If a line in the data holds the string "element", list it.
-------
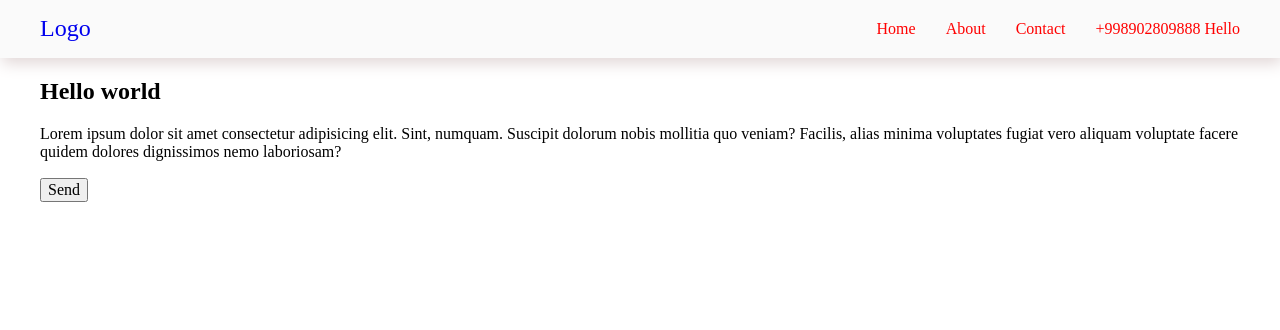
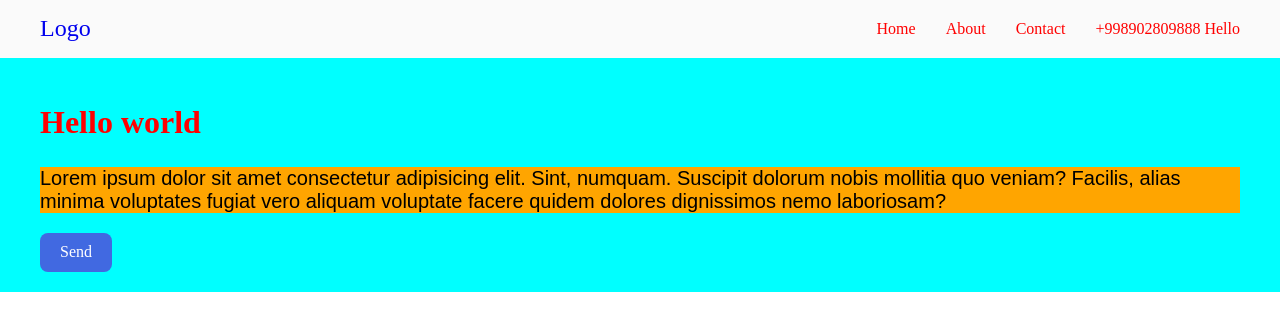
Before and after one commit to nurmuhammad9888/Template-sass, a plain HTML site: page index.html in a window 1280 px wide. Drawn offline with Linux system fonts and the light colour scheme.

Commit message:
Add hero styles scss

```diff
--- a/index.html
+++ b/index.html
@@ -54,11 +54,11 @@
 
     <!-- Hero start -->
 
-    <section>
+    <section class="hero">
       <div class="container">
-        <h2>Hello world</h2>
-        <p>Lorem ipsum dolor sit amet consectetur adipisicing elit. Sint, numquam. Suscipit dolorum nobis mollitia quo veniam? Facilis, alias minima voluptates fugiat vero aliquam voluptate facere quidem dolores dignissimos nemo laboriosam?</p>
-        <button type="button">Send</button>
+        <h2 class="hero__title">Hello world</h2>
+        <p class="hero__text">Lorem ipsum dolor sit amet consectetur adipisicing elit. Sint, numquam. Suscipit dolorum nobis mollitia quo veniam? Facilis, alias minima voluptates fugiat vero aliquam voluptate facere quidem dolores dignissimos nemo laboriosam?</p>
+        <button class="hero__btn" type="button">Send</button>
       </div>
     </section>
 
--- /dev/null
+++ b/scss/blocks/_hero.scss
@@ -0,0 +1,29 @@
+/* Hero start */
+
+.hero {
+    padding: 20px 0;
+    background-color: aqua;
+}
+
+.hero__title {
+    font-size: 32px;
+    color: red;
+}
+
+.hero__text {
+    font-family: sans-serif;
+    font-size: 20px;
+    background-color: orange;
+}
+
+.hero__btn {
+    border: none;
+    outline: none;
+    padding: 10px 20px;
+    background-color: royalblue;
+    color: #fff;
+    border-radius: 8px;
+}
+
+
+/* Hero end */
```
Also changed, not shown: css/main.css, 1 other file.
-------
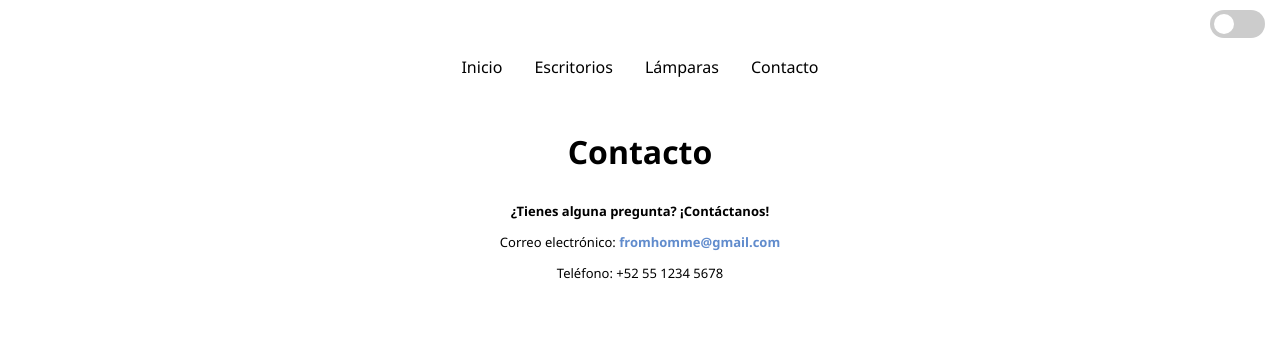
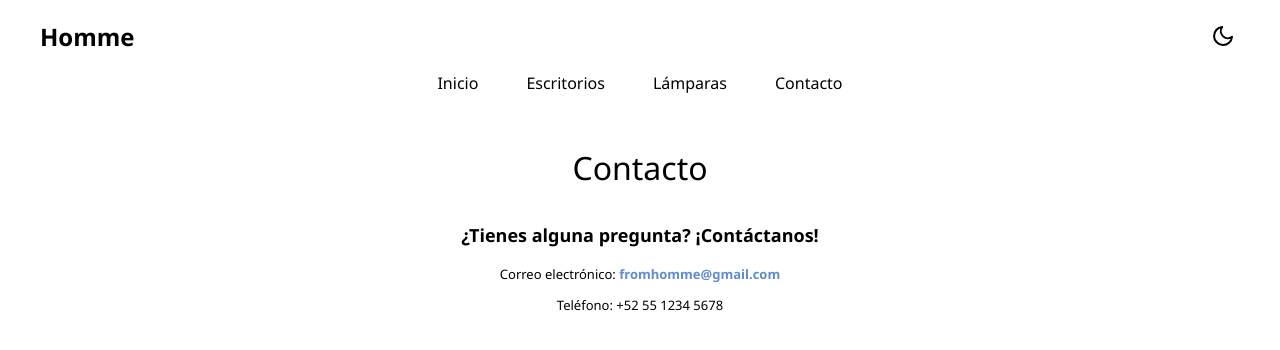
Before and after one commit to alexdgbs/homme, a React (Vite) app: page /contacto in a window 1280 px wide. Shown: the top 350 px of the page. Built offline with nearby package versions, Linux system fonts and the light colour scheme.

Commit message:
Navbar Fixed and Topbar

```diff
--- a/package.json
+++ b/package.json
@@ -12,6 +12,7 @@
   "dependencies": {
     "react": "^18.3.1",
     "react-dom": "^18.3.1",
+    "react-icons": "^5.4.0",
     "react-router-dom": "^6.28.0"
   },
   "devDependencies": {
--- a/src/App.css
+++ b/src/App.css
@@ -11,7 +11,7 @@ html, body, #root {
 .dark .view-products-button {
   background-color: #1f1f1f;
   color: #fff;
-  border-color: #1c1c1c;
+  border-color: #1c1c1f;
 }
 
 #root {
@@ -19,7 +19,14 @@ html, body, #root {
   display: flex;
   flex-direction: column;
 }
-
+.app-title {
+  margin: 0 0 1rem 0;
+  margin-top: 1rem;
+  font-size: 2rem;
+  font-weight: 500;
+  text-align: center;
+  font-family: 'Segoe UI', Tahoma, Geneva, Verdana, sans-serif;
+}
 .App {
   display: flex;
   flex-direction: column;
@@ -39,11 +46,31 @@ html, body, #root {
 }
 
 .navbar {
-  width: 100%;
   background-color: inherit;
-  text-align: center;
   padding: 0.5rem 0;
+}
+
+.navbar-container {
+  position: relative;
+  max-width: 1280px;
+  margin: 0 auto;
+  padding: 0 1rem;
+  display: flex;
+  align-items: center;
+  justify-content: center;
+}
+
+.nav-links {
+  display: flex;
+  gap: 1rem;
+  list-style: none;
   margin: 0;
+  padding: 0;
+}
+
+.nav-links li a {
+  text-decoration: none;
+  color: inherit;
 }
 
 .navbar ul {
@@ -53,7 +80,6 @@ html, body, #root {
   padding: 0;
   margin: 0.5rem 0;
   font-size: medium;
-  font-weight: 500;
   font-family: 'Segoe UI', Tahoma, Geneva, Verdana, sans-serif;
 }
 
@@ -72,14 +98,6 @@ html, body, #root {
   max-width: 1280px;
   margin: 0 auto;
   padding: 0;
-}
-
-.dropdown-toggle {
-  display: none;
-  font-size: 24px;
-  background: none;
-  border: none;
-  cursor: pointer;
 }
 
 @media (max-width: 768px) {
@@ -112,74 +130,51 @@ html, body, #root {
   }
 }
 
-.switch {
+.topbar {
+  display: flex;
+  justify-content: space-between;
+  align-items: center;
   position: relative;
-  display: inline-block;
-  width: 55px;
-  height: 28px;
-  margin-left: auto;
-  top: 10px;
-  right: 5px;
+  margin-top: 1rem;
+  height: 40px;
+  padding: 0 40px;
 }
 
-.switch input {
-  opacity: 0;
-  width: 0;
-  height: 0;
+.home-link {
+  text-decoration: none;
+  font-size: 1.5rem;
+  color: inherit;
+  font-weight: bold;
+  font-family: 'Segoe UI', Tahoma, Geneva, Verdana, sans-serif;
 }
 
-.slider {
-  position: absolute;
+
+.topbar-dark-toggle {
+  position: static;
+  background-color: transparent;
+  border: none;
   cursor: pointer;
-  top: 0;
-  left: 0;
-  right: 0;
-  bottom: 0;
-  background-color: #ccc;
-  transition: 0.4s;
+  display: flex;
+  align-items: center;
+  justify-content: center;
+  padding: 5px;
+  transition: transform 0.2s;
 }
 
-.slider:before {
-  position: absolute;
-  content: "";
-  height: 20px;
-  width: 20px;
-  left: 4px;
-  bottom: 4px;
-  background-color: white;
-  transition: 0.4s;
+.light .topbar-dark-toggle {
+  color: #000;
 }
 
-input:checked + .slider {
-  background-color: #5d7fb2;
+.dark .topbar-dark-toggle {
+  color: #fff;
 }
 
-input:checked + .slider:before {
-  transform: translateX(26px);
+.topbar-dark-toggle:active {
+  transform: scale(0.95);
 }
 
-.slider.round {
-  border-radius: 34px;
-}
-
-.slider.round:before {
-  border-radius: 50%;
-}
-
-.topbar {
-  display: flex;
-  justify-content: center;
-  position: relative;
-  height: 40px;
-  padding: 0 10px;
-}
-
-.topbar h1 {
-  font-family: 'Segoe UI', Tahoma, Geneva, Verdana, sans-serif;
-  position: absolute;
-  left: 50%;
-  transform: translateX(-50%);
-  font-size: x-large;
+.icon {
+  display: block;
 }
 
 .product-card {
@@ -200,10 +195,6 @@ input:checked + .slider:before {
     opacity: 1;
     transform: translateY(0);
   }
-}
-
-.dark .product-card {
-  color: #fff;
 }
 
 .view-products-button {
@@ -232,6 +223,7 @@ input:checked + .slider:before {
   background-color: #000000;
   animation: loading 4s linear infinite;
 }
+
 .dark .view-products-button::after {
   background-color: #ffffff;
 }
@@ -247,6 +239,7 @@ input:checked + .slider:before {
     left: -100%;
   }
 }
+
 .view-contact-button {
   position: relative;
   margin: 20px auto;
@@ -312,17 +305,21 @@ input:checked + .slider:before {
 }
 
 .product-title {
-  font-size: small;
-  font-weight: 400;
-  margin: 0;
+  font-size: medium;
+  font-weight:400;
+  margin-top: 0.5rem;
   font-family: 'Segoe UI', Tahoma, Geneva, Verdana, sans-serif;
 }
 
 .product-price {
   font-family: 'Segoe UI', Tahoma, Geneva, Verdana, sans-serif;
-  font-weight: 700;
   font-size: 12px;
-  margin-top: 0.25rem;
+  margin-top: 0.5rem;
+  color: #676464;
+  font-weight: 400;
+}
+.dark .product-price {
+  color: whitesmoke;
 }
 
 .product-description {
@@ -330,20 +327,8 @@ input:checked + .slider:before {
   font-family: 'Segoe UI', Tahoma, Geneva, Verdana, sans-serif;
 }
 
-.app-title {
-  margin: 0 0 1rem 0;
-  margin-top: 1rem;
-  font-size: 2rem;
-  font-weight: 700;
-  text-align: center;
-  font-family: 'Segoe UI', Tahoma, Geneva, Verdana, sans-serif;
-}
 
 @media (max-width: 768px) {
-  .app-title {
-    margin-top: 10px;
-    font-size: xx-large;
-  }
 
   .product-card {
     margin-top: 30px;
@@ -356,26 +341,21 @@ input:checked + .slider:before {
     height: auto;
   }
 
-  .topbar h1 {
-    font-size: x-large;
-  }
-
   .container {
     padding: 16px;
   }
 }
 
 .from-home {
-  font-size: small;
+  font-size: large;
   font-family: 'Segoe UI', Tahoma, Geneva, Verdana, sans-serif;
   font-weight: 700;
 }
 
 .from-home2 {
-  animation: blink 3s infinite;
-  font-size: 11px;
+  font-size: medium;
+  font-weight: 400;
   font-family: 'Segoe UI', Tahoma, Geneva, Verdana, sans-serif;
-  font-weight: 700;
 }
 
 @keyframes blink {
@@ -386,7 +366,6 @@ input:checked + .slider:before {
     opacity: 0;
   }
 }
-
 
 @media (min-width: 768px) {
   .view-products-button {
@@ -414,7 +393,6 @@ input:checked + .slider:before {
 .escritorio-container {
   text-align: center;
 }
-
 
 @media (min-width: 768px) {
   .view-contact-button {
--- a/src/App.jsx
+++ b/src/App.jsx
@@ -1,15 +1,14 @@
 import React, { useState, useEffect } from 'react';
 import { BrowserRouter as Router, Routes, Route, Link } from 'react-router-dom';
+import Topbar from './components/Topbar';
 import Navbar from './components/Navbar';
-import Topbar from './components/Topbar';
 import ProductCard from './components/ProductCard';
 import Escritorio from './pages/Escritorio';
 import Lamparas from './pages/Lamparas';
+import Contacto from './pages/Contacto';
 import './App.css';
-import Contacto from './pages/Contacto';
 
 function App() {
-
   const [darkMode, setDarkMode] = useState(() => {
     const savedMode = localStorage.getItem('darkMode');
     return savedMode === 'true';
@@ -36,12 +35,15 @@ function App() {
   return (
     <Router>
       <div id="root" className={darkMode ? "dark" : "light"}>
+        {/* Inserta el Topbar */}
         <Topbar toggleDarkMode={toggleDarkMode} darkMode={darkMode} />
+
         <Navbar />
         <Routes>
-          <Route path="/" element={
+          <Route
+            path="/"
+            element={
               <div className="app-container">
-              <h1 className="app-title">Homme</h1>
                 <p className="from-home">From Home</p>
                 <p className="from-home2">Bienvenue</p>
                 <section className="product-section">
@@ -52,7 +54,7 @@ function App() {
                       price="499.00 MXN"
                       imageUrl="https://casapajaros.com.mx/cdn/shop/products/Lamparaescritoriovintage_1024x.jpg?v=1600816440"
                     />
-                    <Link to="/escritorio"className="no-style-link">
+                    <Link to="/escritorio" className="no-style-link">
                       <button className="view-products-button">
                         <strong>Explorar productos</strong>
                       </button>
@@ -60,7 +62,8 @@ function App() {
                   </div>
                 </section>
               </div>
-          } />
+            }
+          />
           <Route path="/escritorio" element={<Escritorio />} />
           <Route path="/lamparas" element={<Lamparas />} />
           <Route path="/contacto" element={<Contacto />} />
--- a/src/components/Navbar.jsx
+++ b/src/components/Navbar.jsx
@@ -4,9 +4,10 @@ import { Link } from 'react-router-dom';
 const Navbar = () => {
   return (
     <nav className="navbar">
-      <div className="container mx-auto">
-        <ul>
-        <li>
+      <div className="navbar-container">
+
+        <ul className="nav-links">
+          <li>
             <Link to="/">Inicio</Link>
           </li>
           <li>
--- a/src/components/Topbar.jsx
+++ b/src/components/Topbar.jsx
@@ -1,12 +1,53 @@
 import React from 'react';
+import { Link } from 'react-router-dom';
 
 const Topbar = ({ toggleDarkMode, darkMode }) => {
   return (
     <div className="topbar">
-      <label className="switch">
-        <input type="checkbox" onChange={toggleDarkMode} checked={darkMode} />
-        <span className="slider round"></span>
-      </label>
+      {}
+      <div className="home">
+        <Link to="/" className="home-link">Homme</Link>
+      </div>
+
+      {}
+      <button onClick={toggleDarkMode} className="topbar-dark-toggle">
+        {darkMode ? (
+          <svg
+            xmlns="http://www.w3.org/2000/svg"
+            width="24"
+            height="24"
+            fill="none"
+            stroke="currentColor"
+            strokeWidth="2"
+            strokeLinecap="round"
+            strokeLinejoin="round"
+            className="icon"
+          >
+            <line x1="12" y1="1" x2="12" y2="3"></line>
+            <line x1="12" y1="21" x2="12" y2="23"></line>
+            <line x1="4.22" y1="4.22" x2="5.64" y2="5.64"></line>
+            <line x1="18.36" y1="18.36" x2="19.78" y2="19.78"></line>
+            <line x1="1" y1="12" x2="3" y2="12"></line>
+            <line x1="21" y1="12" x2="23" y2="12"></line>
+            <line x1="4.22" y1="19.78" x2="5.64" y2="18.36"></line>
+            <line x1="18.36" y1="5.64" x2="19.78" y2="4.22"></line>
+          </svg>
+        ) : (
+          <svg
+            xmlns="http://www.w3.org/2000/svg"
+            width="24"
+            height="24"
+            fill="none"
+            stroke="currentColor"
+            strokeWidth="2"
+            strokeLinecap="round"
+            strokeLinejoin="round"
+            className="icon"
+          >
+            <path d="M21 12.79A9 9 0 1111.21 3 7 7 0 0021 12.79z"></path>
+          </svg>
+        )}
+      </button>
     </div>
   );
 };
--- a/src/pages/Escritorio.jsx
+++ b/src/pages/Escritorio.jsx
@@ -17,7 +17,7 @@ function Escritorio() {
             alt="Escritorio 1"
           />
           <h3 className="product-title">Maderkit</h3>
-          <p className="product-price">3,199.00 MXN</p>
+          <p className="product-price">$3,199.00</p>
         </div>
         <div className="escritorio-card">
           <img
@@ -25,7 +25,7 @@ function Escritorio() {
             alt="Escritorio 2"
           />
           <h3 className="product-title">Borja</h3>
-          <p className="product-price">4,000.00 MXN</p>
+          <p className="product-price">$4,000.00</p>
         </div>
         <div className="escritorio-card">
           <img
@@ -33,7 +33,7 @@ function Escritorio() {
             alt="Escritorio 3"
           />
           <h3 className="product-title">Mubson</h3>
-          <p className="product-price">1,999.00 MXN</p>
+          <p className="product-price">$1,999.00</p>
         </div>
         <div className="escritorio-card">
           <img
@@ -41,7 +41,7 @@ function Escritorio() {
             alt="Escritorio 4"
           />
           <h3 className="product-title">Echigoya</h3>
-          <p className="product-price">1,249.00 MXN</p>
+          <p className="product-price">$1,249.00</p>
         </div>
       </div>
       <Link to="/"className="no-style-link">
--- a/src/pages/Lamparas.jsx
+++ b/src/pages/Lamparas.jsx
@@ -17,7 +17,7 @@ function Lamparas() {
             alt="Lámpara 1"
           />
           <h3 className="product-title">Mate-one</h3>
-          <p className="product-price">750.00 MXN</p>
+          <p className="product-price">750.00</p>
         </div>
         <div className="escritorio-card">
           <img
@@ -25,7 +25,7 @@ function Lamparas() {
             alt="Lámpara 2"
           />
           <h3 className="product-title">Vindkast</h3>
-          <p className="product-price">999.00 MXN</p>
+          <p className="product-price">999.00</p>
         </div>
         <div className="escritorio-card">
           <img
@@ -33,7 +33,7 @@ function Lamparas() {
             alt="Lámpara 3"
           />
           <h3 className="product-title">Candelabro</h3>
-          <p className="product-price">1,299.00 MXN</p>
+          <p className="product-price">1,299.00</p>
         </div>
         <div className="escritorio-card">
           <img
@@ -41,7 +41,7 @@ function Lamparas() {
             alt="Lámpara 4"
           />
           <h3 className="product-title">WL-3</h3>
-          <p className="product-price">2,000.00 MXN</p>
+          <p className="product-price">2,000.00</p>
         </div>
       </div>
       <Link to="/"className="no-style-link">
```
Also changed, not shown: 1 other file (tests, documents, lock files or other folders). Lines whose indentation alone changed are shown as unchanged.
-------
REPLY:
-          <Route path="/" element={
+            element={
           <Route path="/escritorio" element={<Escritorio />} />
           <Route path="/lamparas" element={<Lamparas />} />
           <Route path="/contacto" element={<Contacto />} />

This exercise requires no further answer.